China, meanwhile, retaliates by putting tariffs on U.S. soybeans and other farm products, which Chinese distributors then find cheaper to buy from other sources—such as perhaps Mexico or Canada. U. S. farmers wind up plowing under part of a fall crop. The government pays them reparations (also passed on to American taxpayers), but even so our farmers are losing their markets and may never fully retrieve them. And their farms cease to be fully operational. Jobs well could be lost in all directions.

It’s true that as I write this that Donald is negotiating a new version of the North American Free Trade Agreement (NAFTA) in a way that would lift his latest tariffs on Canada and Mexico—and theirs on us—but China remains as an elephant in the room.

According to an Associated Press story, “Including China tariffs and other duties Trump has imposed on items such as steel, American businesses and consumers were paying $3 billion a month in higher import taxes by the end of last year” (a March study by economists from the Federal Reserve Bank, Columbia and Princeton Universities).

Interestingly, in 2002, President George W. Bush’s administration placed tariffs on imported steel. A study financed by steel-consuming businesses found that the tariffs cost 200,000 American jobs that year.

Have I misunderstood something through all of this? Will Farm Belt voters remain stubbornly loyal to Donald? Is bankruptcy veteran Donald just plain simple-minded? Are we heading for another major recession? Will Americans with savings in the stock market be taking another big hit as it did at the end of the Bush administration?

Don’t ask me. I can only tell you how the vacillating machinations of Deranged Donald look to me. It’s almost as if he’s using some sort convoluted pyramid scheme in an effort to keep figures dealing with the economy and employment looking good up to election day 2020.

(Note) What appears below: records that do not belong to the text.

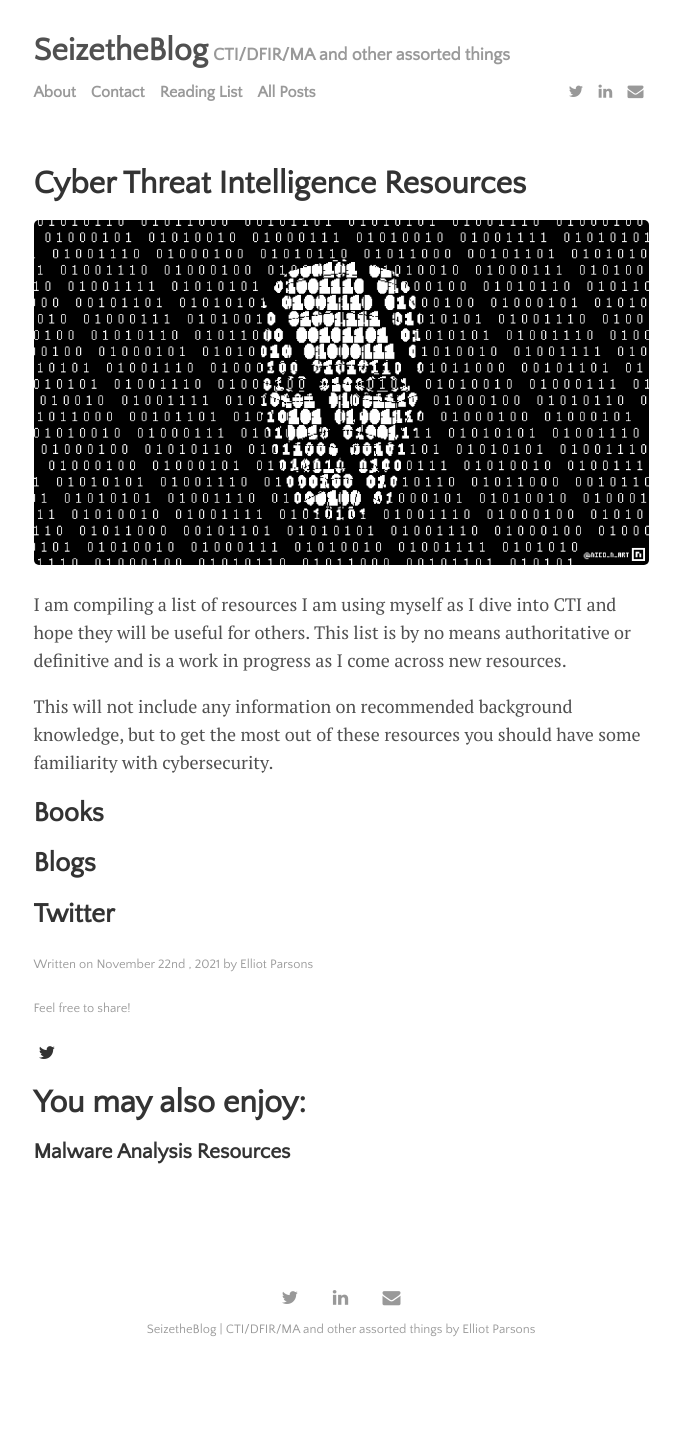
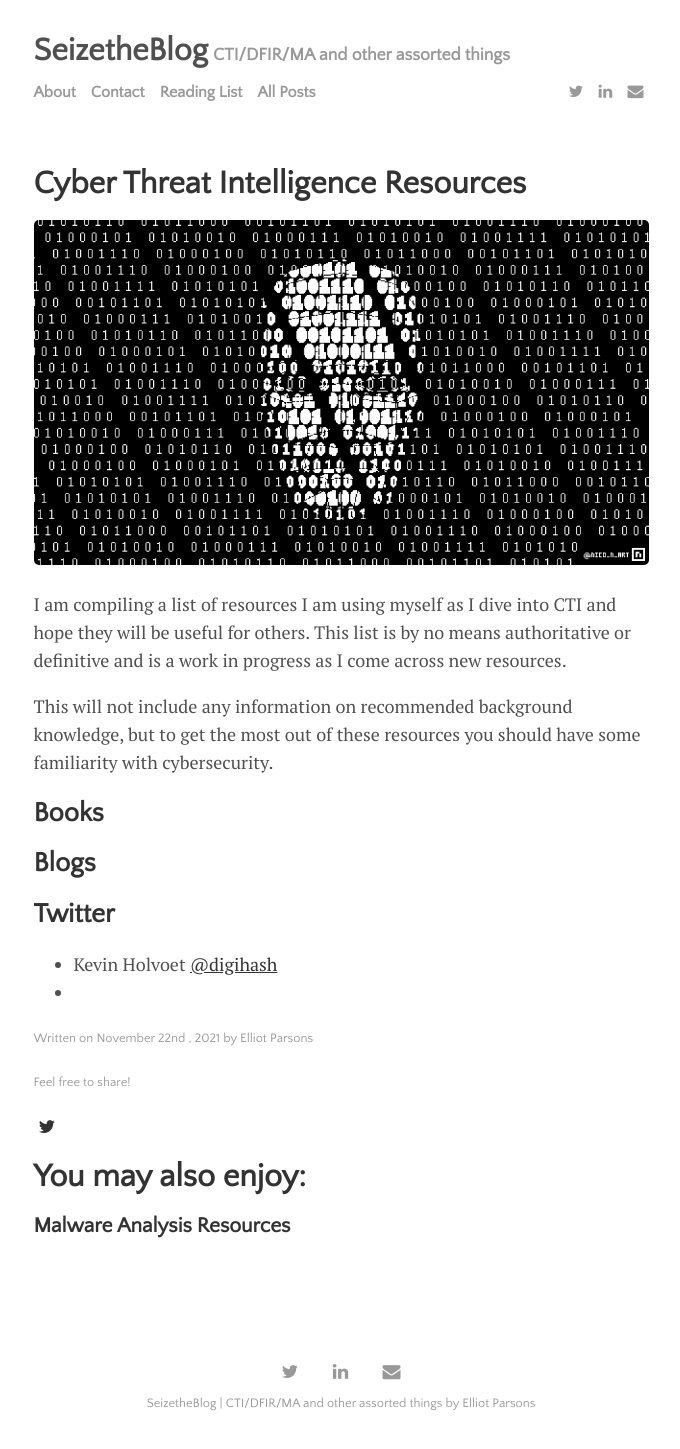
Before and after one commit to seizethecheese/seizethecheese.github.io, a Jekyll site: the page built from _posts/2021-11-22-cti-resources.md, in a window 1280 px wide. Shown: the whole page, without its empty margins (299-979 px from the left). Built offline with Jekyll 4.4.1, drawn with Linux system fonts in a browser that asks for light colours; some web fonts are replaced; before the commit the page ends 1375 px from its top, so only the background shows below that.

Commit message:
Update 2021-11-22-cti-resources.md

```diff
--- a/_posts/2021-11-22-cti-resources.md
+++ b/_posts/2021-11-22-cti-resources.md
@@ -18,3 +18,5 @@ This will not include any information on recommended background knowledge, but t
 
 
 ## Twitter
+- Kevin Holvoet [@digihash](https://twitter.com/digihash)
+-
```
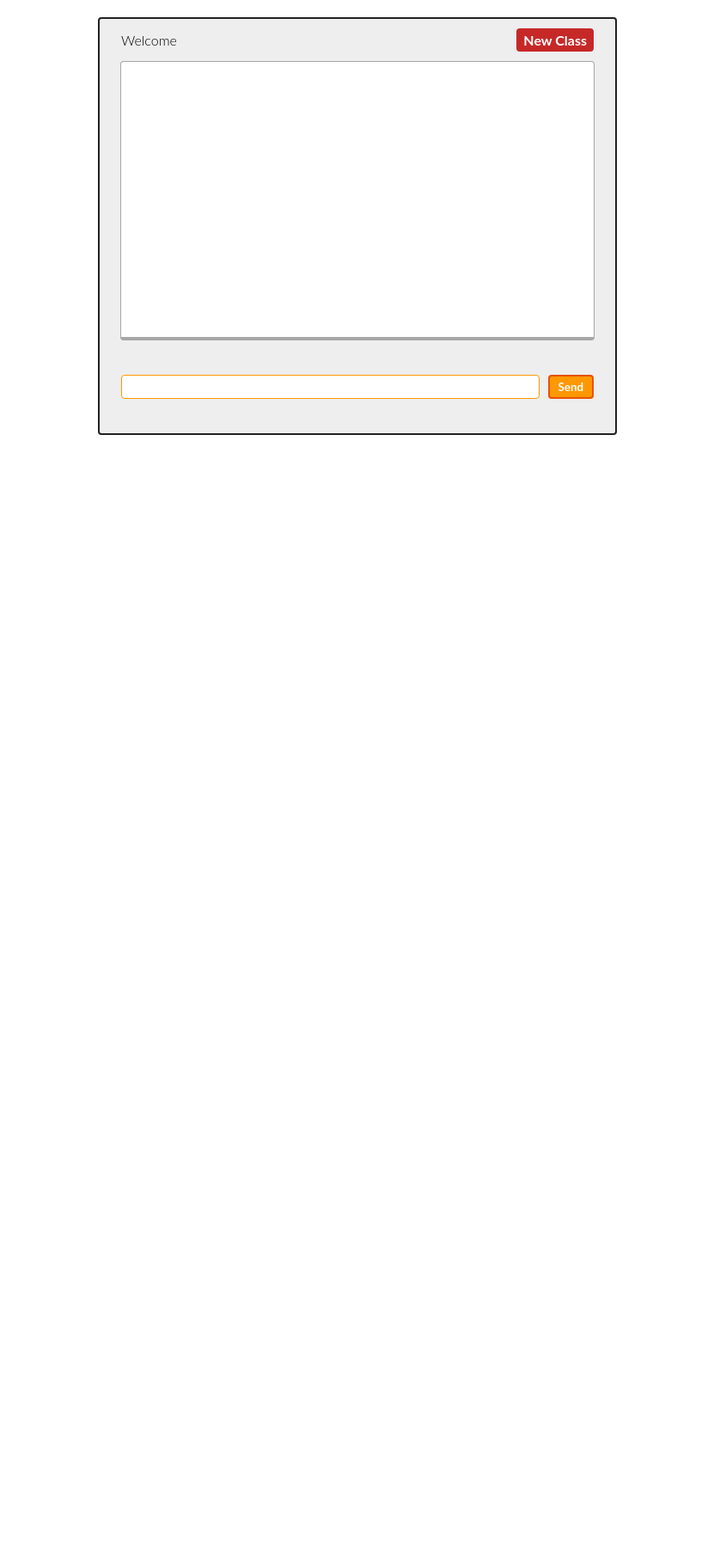
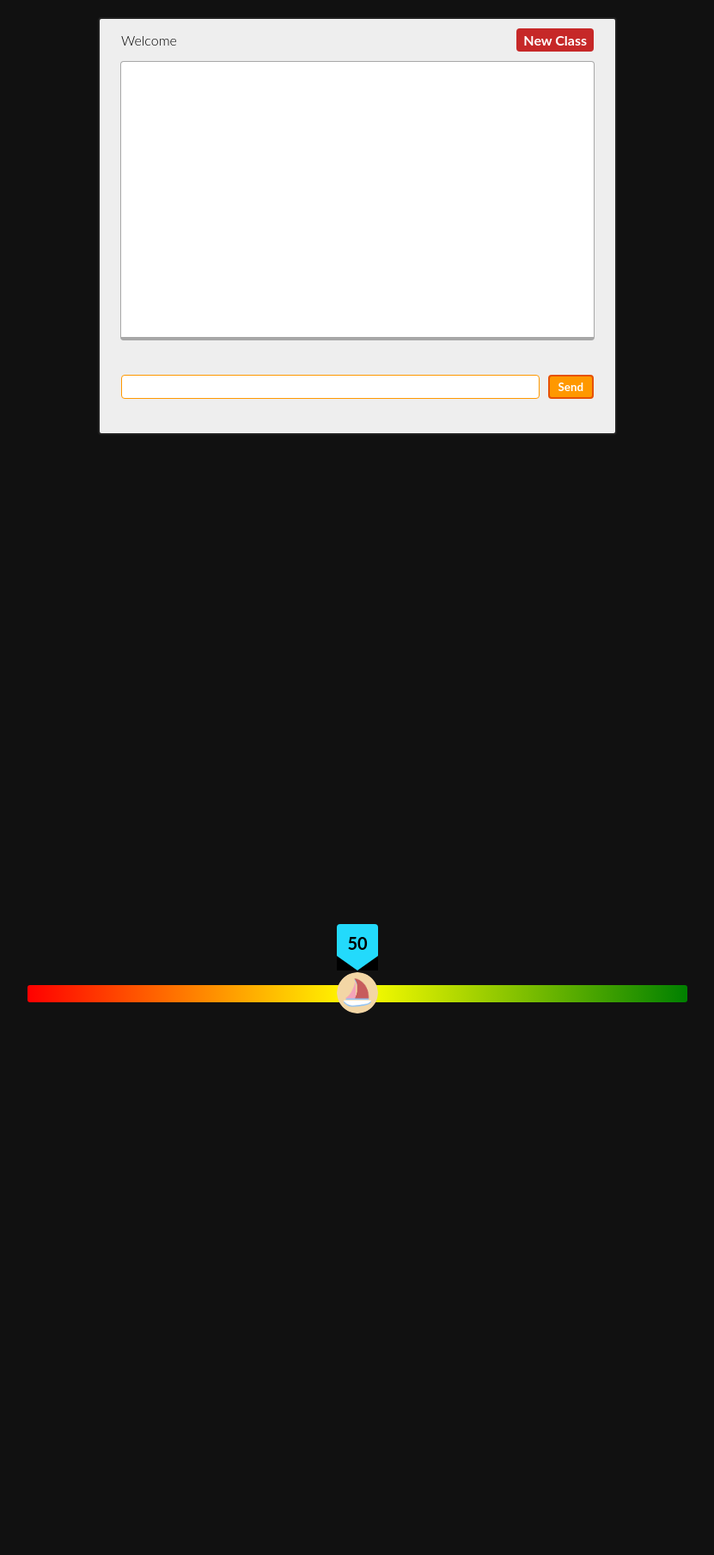
Before and after one commit to helen-chu/hack-mit-2022, a PHP site: page / in a window 1280 px wide. Shown: the whole page at 86% size, without its empty margins (224-1055 px from the left). Before the commit the page ends 506 px from the top, so only its background shows below. Run offline with PHP 8.4, Linux system fonts and the light colour scheme.

Commit message:
add slider

```diff
--- a/index.php
+++ b/index.php
@@ -37,6 +37,28 @@
                 <input name="submitmsg" type="submit" id="submitmsg" value="Send" />
             </form>
         </div>
+        <div class ="main">
+		<input type="range" min="0" max="100" value="50" id="slider">
+		<div id="selector">
+			<div class="SelectBtn"></div>
+			<div id="SelectValue"></div>
+		</div>
+		<div id="progressBar"></div>
+		<script>
+			var slider = document.getElementById("slider");
+			var selector = document.getElementById("selector");
+			var SelectValue = document.getElementById("SelectValue");
+			var progressBar = document.getElementById("progressBar");
+
+			SelectValue.innerHTML = slider.value;
+
+			slider.oninput = function(){
+				SelectValue.innerHTML = this.value;
+				selector.style.left = this.value + "%";
+				progressBar.style.width = (-this.value) + "%";
+			}
+		</script>
+	</div>
         <script type="text/javascript" src="https://cdnjs.cloudflare.com/ajax/libs/jquery/3.5.1/jquery.min.js"></script>
         <script type="text/javascript">
             // jQuery Document
--- a/style.css
+++ b/style.css
@@ -1,7 +1,83 @@
-* {
-        margin: 0;
-        padding: 0;
-      }
+
+			* {
+				margin: 0;
+				padding: 0;
+        	}
+			body{
+				background: #111;
+				font-family:sans-serif;
+			}
+			.main{
+				width: 60%;
+				margin:50% auto;
+				position: relative;
+			}
+			#slider{
+				-webkit-appearance:none;
+				width:100%;
+				height:20px;
+				background: linear-gradient(-90deg,green,yellow,red);
+				outline:none;
+				border-radius:3px;
+			}
+			#slider::-webkit-slider-thumb{
+				-webkit-appearance:none;
+				width:48px;
+				height:48px;
+				cursor:point;
+				z-index:3;
+				position:relative;
+			}
+			#selector{
+				height:104px;
+				width:48px;
+				position:absolute;
+				bottom:-10px;
+				left:50%;
+				transform:translateX(-50%);
+				z-index:2;
+			}
+			.SelectBtn{
+				height:48px;
+				width:48px;
+				background-image:url(icon.png);
+				background-size:cover;
+				background-position:center;
+				border-radius:50%;
+				position:absolute;
+				bottom:0;
+			}
+			#SelectValue{
+				width:48px;
+				height:40px;
+				position:absolute;
+				top:0;
+				background:#23dafc;
+				border-radius:4px;
+				text-align:center;
+				line-height:45px;
+				font-size:20px;
+				font-weight:bold;
+			}
+			#SelectValue::after{
+				content:'';
+				border-top:17px solid #23dafc;
+				border-left:24px solid#000;
+				border-right:24px solid#000;
+				position:absolute;
+				bottom:-14px;
+				left:0;
+			}
+			#progressBar{
+				width:0;
+				height:20px;
+				background:#111;
+				border-radius:3px;
+				position: absolute;
+				top:0;
+				left:100%;
+			}
+
 
       h1 {
         text-align: center;
```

In just what conceivable way is all this “making America great again”?

NOTE: The World Trade Organization (WTO) is the international organization whose primary purpose is to open trade for the benefit of all It is a forum for governments to negotiate trade agreements. It is a place for them to settle trade disputes. It operates a system of trade rules. Essentially, the WTO is a place where member governments try to sort out the trade problems they face with each other. The U. S. has been a member since January 1, 1995. There are 162 member countries. China has been a member since 2001. I’m surprised not to be seeing much mention of WTO these days. But then, Donald Trump is not one to recognize multi-lateral agreements. He’s gotta be a one-man show, with “America First” and everyone else “losers.”


2 comments on this story | Please log in to comment by clicking here
Please log in or register to add your comment
Justin Hale

Every President can use the Tariff laws as they see fit, Obama did, so has Trump. I don't hear any suggestions from the Democrats or Trump haters on how to deal with China and their un-fair trade practices. And don't buy cheap krap from China, find a product made elsewhere or rethink your project. Just heard that Trump is asking 16B. for aid to American farmers.

Thursday, May 23, 2019
Tom Camfield

Yeah. $16,000,000,000 aid to farmers. Just another cost to American taxpayers for Donald's heavy-handed arrogance in the use of tariffs. That 26 billion could have covered a goodly number of very needy domestic social programs for quite a long time.. That's 16,000 millions. Of course it takes a lot to cover Donald's butt.

Friday, May 24, 2019